100 Favourite Scottish Football Poems
One of the questions that one always faces with an anthology is what is its rationale, its purpose and aim? Like its team mates 100 Favourite Scottish Poems and 100 Favourite Scottish Poems to Read Aloud, 100 Favourite Scottish Football Poems, edited by Alistair Findlay, hints at a kind of democratising of the canon in its title and cover design, which is reminiscent of the earlier edition of The Nation’s Favourite Poems in typeface and layout. However, although the 20 of the 100 Favourite Scottish Poems (which, presumably, nobody would ever dream of reading aloud) were chosen through a Radio Scotland listener poll, the other 200 are, as far as I can tell, chosen by single editors.
So, if we don’t have a popular poll, what do we have? One man’s take on how poetry has addressed an endlessly popular subject, perhaps. Findlay instinctively sides with the crowd, which, he says is “really only another name for ‘the people’.” Perhaps it was an awareness of the disjunct between his role as sole arbiter of what’s in and what’s out and the requirements of his Marxism that led him to the rather odd decision to number not the pages but only the poems and state that they are “in an order of reading proposed by the editor”, which is to state the obvious, really.

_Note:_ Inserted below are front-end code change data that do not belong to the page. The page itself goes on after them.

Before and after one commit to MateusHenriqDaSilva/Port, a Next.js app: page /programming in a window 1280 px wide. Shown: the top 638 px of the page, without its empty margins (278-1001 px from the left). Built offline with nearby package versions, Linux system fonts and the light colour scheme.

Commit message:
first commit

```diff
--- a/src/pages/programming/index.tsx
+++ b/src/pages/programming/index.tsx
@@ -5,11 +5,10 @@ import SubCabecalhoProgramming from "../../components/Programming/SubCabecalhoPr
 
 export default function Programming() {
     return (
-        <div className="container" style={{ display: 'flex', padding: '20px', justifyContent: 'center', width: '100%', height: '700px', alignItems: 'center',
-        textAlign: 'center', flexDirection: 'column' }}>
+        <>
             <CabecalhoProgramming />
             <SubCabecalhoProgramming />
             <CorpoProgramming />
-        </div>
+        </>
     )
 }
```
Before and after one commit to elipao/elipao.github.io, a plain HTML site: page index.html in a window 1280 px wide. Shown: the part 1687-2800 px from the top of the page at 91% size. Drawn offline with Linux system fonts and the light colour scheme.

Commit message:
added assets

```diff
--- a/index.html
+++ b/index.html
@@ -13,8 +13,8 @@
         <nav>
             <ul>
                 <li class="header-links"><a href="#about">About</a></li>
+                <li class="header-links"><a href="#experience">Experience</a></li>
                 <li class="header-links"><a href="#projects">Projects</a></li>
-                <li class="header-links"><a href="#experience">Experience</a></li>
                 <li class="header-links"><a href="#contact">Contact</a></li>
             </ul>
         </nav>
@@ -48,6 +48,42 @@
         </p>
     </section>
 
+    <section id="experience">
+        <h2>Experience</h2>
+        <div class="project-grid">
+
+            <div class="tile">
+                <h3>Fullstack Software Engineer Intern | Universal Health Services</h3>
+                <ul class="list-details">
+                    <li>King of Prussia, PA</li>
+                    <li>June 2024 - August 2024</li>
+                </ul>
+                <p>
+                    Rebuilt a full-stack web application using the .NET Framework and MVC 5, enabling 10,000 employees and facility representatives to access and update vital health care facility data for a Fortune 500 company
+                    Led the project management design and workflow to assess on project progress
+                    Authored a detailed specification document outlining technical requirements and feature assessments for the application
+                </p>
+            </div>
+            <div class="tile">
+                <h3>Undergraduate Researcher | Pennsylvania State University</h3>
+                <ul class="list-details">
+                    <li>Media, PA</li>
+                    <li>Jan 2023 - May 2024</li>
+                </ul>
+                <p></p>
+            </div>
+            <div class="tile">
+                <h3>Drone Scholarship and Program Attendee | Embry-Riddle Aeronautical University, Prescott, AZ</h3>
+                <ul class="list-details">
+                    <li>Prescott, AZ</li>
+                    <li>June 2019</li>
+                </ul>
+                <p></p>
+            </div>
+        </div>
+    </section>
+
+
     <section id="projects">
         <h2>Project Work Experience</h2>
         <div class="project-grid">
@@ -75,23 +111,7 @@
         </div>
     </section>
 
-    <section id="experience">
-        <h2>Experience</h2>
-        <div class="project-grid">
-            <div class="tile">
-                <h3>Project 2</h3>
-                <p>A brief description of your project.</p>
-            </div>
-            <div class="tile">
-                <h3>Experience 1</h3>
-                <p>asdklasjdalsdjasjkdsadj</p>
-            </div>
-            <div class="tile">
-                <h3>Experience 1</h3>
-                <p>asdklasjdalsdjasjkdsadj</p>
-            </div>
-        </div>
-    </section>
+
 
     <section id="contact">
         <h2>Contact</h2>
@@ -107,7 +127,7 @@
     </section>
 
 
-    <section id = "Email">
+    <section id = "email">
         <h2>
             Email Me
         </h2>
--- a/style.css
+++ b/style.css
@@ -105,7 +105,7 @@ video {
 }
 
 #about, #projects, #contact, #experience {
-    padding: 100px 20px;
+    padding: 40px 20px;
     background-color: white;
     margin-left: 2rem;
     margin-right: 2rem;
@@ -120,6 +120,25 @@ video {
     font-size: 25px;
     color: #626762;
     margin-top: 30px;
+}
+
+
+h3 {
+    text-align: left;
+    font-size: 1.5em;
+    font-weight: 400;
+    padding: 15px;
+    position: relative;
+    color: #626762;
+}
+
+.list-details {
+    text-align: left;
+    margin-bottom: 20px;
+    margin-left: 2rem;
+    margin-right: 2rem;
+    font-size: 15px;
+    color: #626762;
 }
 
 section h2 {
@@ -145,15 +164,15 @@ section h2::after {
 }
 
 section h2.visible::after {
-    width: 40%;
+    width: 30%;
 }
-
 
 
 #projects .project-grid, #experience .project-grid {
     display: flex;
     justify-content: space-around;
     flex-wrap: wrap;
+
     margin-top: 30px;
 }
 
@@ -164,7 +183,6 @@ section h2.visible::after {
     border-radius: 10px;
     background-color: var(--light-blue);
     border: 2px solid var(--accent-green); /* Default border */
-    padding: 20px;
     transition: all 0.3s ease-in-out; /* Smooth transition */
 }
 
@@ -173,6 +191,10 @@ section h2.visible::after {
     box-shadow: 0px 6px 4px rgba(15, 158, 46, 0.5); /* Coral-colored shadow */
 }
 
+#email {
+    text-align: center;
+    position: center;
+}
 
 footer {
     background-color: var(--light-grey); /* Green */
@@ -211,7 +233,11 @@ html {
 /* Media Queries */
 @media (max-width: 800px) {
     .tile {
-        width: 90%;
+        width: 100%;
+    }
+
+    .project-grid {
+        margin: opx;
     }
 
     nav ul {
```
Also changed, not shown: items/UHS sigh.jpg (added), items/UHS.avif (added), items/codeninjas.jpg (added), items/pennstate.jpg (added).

But what you really want to know about is the poems. Readers of this blog will know that I’m no football fanatic, though I confess I’m not entirely averse to watching the odd Aberdeen or Scotland game and have been known to kick a ball about. All of which makes me pretty reasonably well-placed to judge the book as an anthology of poems without becoming misty-eyed about the footballing aspect or writing it off in anti-football disgust.
If you’re looking for a golden treasury, go to Palgrave. For my taste, there are a few too many paeans to great footballers and I find many of them dull poems. One notable exception in that genre is Matthew Fitt’s wonderful “Jim Leighton”, a poem that, certainly read aloud (as it is on The Jewel Box), would curely make the hardest footiephobe concede that there must be beauty and heroism in the game.
But don’t just turn over to the black and white film on the other channel. There is a lot more to this book than the footballing hall of fame in verse. If it contains a good handful of poems that will interest only the enthusiast, it also contains at least as much that’s well worth the general reader’s attention. Football runs deep, deep in the Scottish psyche and male Scottish society, and the real strength of Findlay’s anthology is that it presents us with a portrait of that deep place in a more profound and, certainly, more entertaining way than any academic study could.
Every aspect of football’s appeal is here: the highs and lows, the tribalism and sectarianism, the communal experience and the shared memories, the inextricable link between the sport and Scottish tribal identities. The book shows how far back this goes: the earliest poem is a quatrain from 1580, and one of the most pleasurable discoveries for me–there were plenty, I assure you–was the exerpt from “The Christmass Bawing of Monimusk, 1739”, proof that the divines of Scotland have never been Calvinist dourness through and through.
Sectarianism, is of course, unavoidable. Findlay does an admirable job in this regard. “The Fields of Athenry” and “The Sash My Father Wore” sit side by side in the book–could you do otherwise?–and there’s plenty sharp, funny and poignant commentary on the sectarian question from several of the poets. Dennis O’Donnell captures so much of the ambivalence, threat and fear in his “Fid. Def.” (another poem that stood out for me), while Robert Crawford’s “Identity League” sums up the nation’s carnaptious obsessions with typical Crawfordian wit and invention.
It’s interesting that, although the book includes a good deal by many of our leading poets, it’s often far from their best work and that many of the most interesting and effective poems in Findlay’s choice are not those by the biggest names. Perhaps there’s something in football that raises the game of the lesser writers and maybe the bulk of the greats, MacDiarmid not least, have missed what’s most poetic about it. There are also a few odd choices in Findlays list, poems that are shoehorned into either the rubric of “Scottish” or “football”, but he does a good job of defending them in his spiky introduction.
Despite this, depsite its slight uncertainties about canon building and democracy, and despite overdoing the eulogies from a general reader’s point of view, this book is a lively, entertaining and emotionally informative anthology of poetry. If you want to understand Scotland today, you need to read this kind of stuff, not just the academic and semi-academic analyses of where we are and how we got here. Findlay has done us a service in collecting it between these covers.